The details of his ideas were for his time – well, obviously, but I just mean that they weren’t for our times. He thought that only an artificial language could become the international language. Well, English has rather proven that wrong. And he thought that countries should have names like “Parizregno” and “Petersburgregno”, to avoid alienating people who weren’t of the majority group living there – although presumably completely alienating anyone who didn’t live in the capital city! I can’t say that I’m really getting that, but he was living in an age of multi-ethnic empires. Imagine how bloody annoying it must have been if you were, say, a Czech living in Austria-Hungary or a Lithuanian living in the Russian Empire. But the basic ideas, especially the one about the common moral code – yep, what a wonderful idea in any era

So there was rather a lot of food for thought in a very short book. There was a lot that it didn’t say, but, to be fair, it was supposed to be a book about Zamenhof, and a very short one at that, rather than a book about all the associated matters which it only touched on briefly. I’m thinking mainly of the very brief reference to the idea of discriminating against people on the basis of language. It’s not something that we hear much about, compared to other forms of discrimination, but, if you look at the history of, say, Catalunya, Galicia and the Basque areas within the Spanish state, or Flemish-speaking parts of Belgium, or Wales, to name but a few examples, then it’s certainly an issue. The idea of a common second language in a multilingual state is another issue, the obvious example being the English language in India. It might also have been useful to have included a section on the persecution of speakers of Esperanto by Hitler, Stalin and Franco.

But it was only a very short book. And all the mix-ups with the place names just kept distracting me from what it was saying. Even so, it got me thinking

And all three of Zamenhof’s children were killed during the Holocaust.

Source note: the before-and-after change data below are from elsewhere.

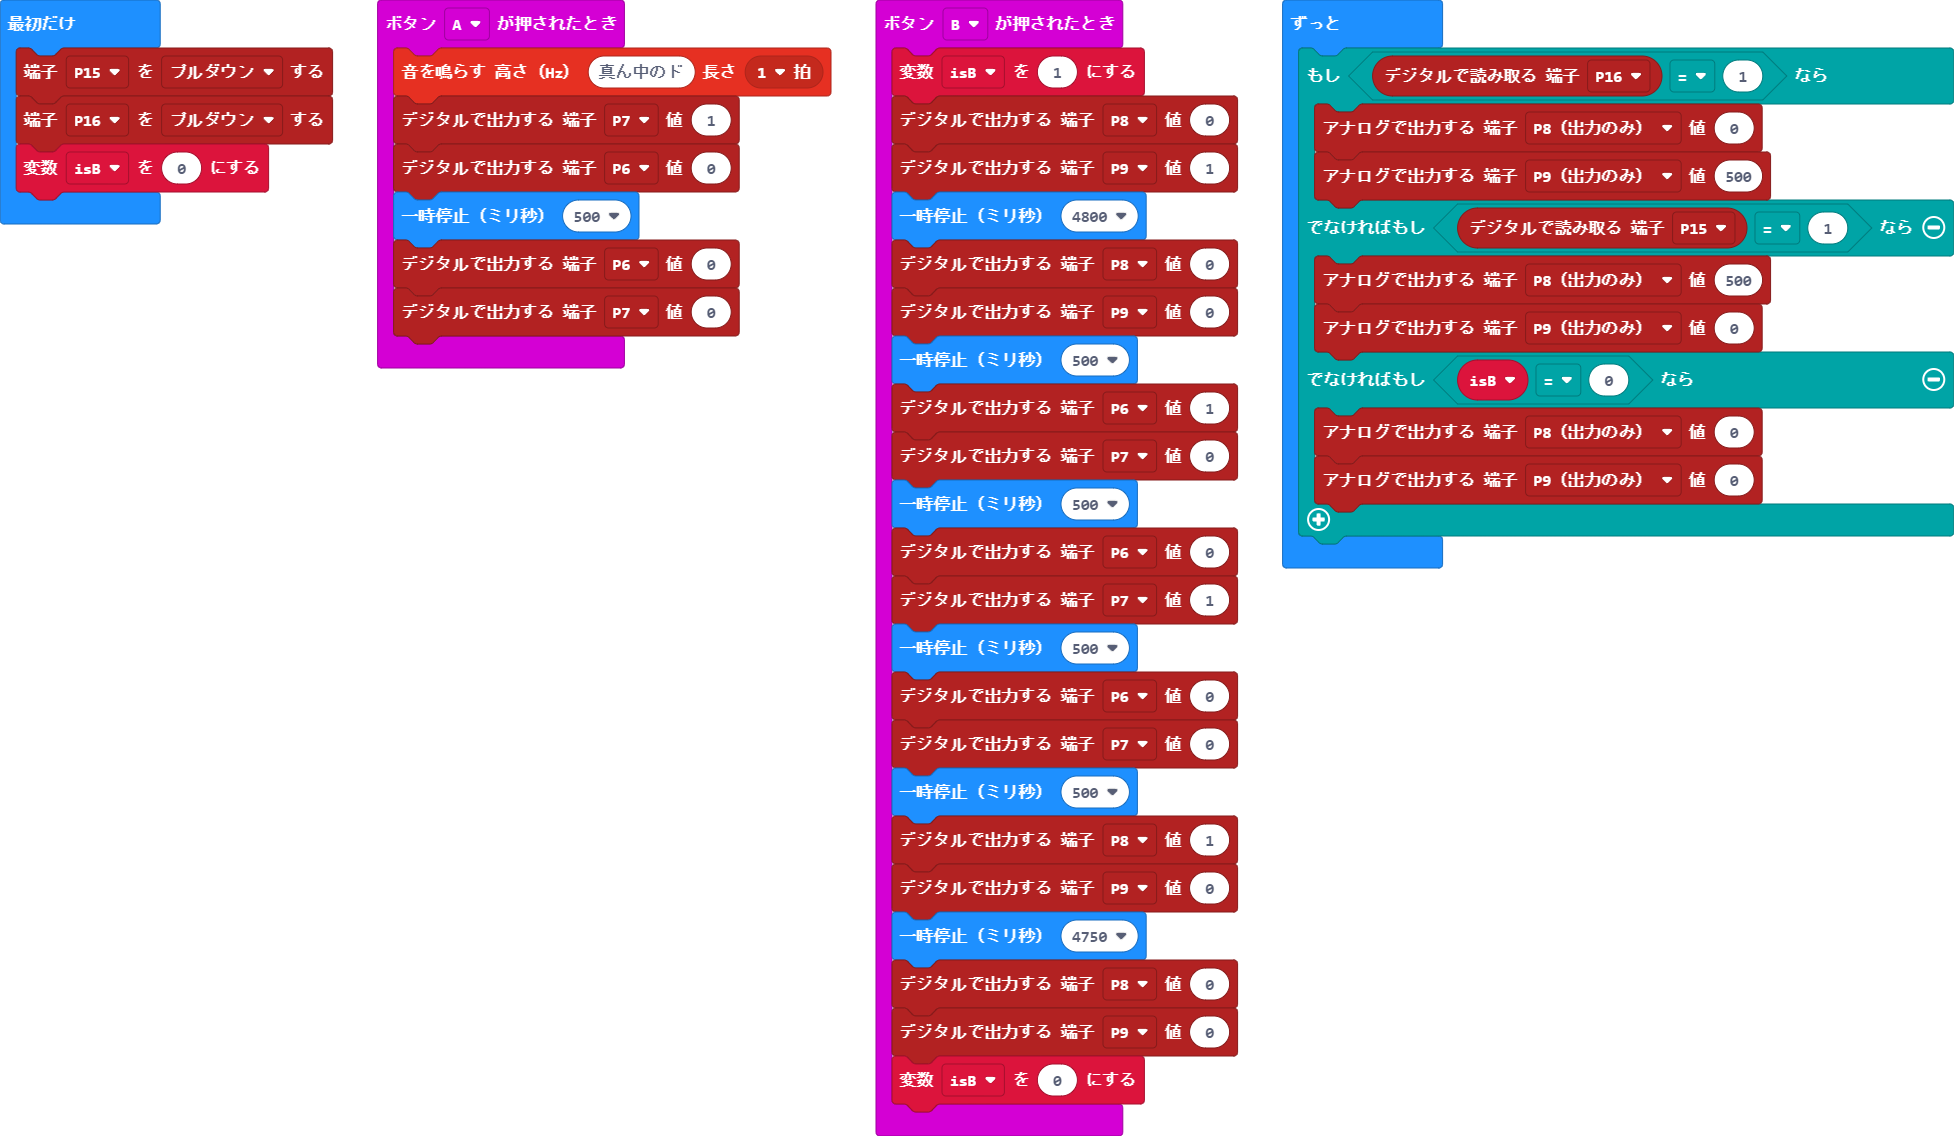
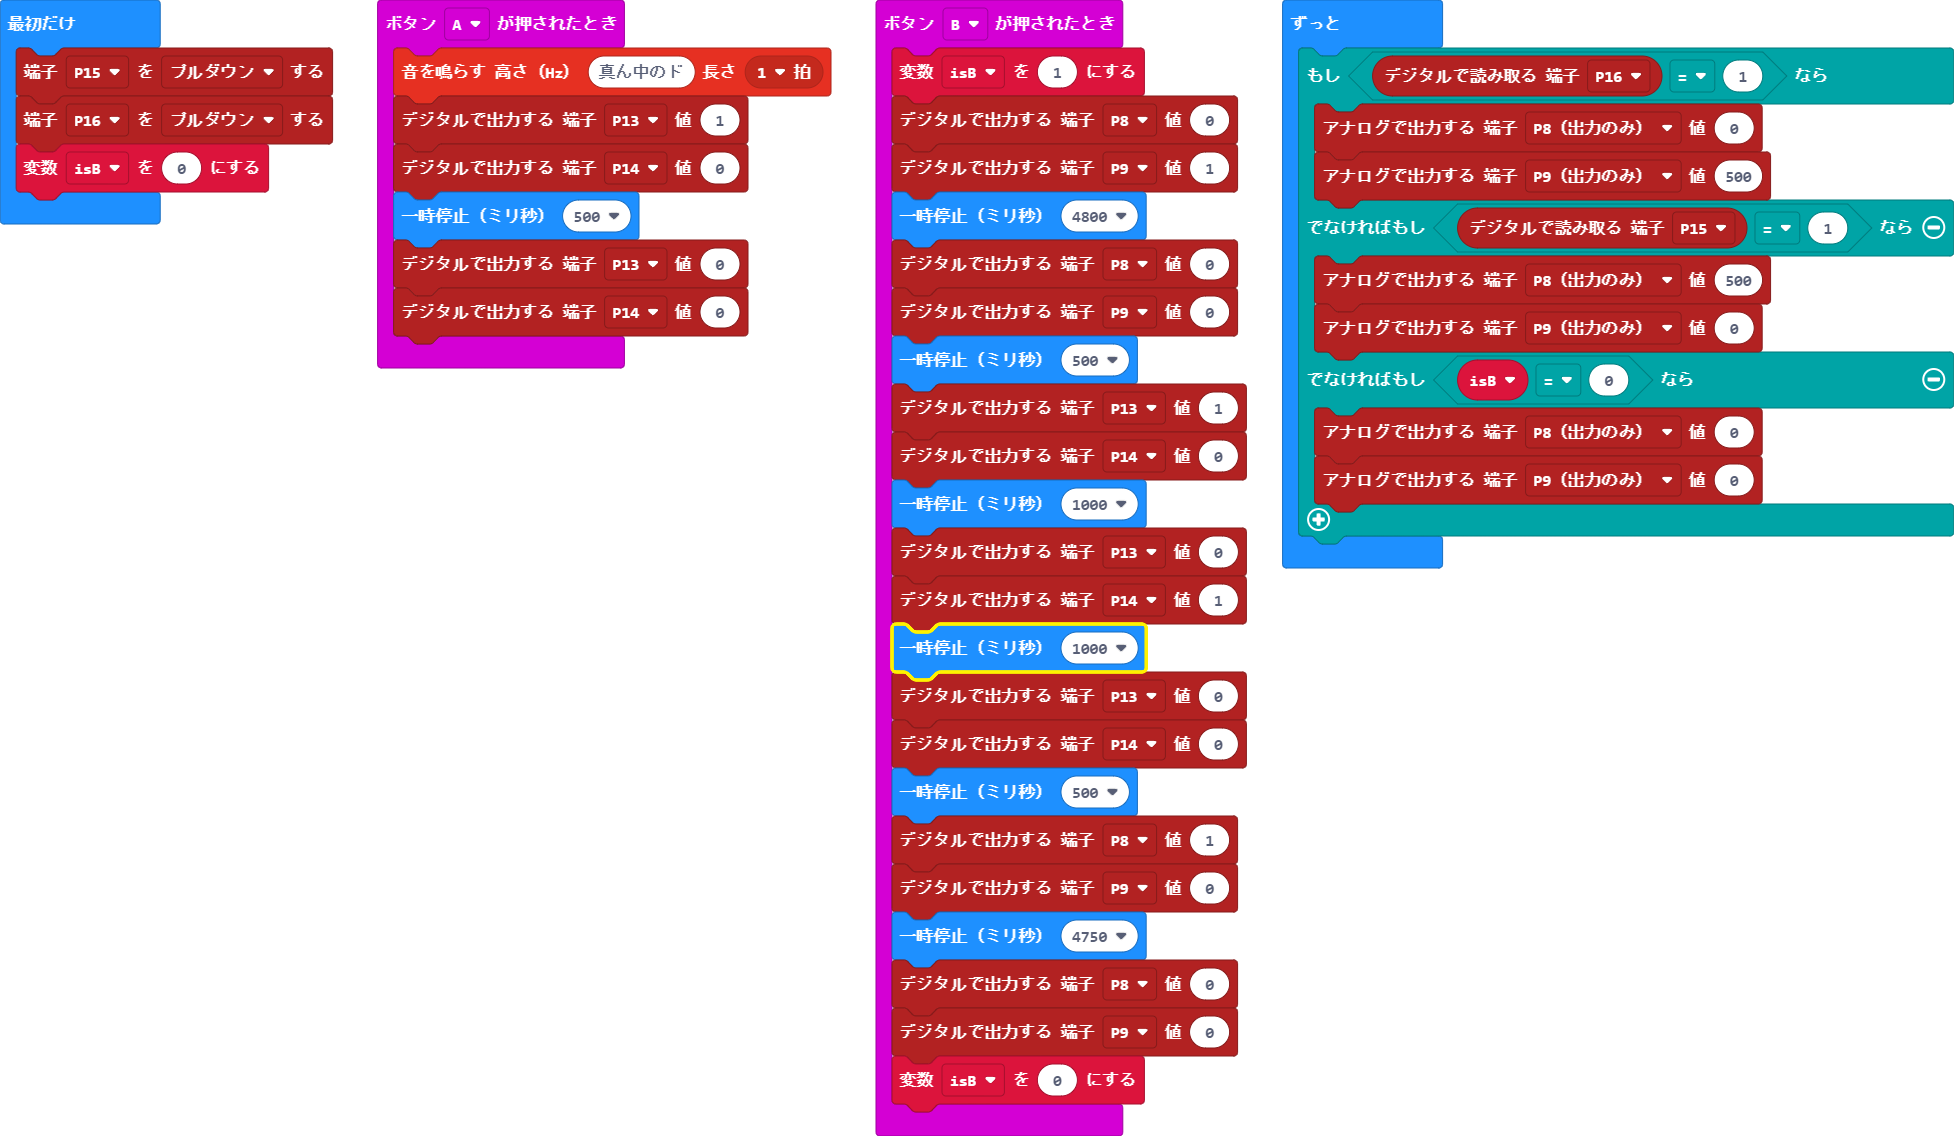
更新 main.blocks, main.ts

Changed region(s): [[0.4683, 0.3389, 0.6556, 0.6778], [0.3122, 0.2157, 0.4058, 0.3081], [0.3122, 0.0924, 0.4058, 0.154]]

diff --git a/main.ts b/main.ts
@@ -1,10 +1,10 @@
 input.onButtonPressed(Button.A, function () {
     music.playTone(262, music.beat(BeatFraction.Whole))
-    pins.digitalWritePin(DigitalPin.P7, 1)
-    pins.digitalWritePin(DigitalPin.P6, 0)
+    pins.digitalWritePin(DigitalPin.P13, 1)
+    pins.digitalWritePin(DigitalPin.P14, 0)
     basic.pause(500)
-    pins.digitalWritePin(DigitalPin.P6, 0)
-    pins.digitalWritePin(DigitalPin.P7, 0)
+    pins.digitalWritePin(DigitalPin.P13, 0)
+    pins.digitalWritePin(DigitalPin.P14, 0)
 })
 input.onButtonPressed(Button.B, function () {
     isB = 1
@@ -14,14 +14,14 @@ input.onButtonPressed(Button.B, function () {
     pins.digitalWritePin(DigitalPin.P8, 0)
     pins.digitalWritePin(DigitalPin.P9, 0)
     basic.pause(500)
-    pins.digitalWritePin(DigitalPin.P6, 1)
-    pins.digitalWritePin(DigitalPin.P7, 0)
-    basic.pause(500)
-    pins.digitalWritePin(DigitalPin.P6, 0)
-    pins.digitalWritePin(DigitalPin.P7, 1)
-    basic.pause(500)
-    pins.digitalWritePin(DigitalPin.P6, 0)
-    pins.digitalWritePin(DigitalPin.P7, 0)
+    pins.digitalWritePin(DigitalPin.P13, 1)
+    pins.digitalWritePin(DigitalPin.P14, 0)
+    basic.pause(1000)
+    pins.digitalWritePin(DigitalPin.P13, 0)
+    pins.digitalWritePin(DigitalPin.P14, 1)
+    basic.pause(1000)
+    pins.digitalWritePin(DigitalPin.P13, 0)
+    pins.digitalWritePin(DigitalPin.P14, 0)
     basic.pause(500)
     pins.digitalWritePin(DigitalPin.P8, 1)
     pins.digitalWritePin(DigitalPin.P9, 0)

What a very sad post script to the life of a man who hoped to bring about world peace and unity. He hoped for a world without war. Maybe, one day, we’ll get there.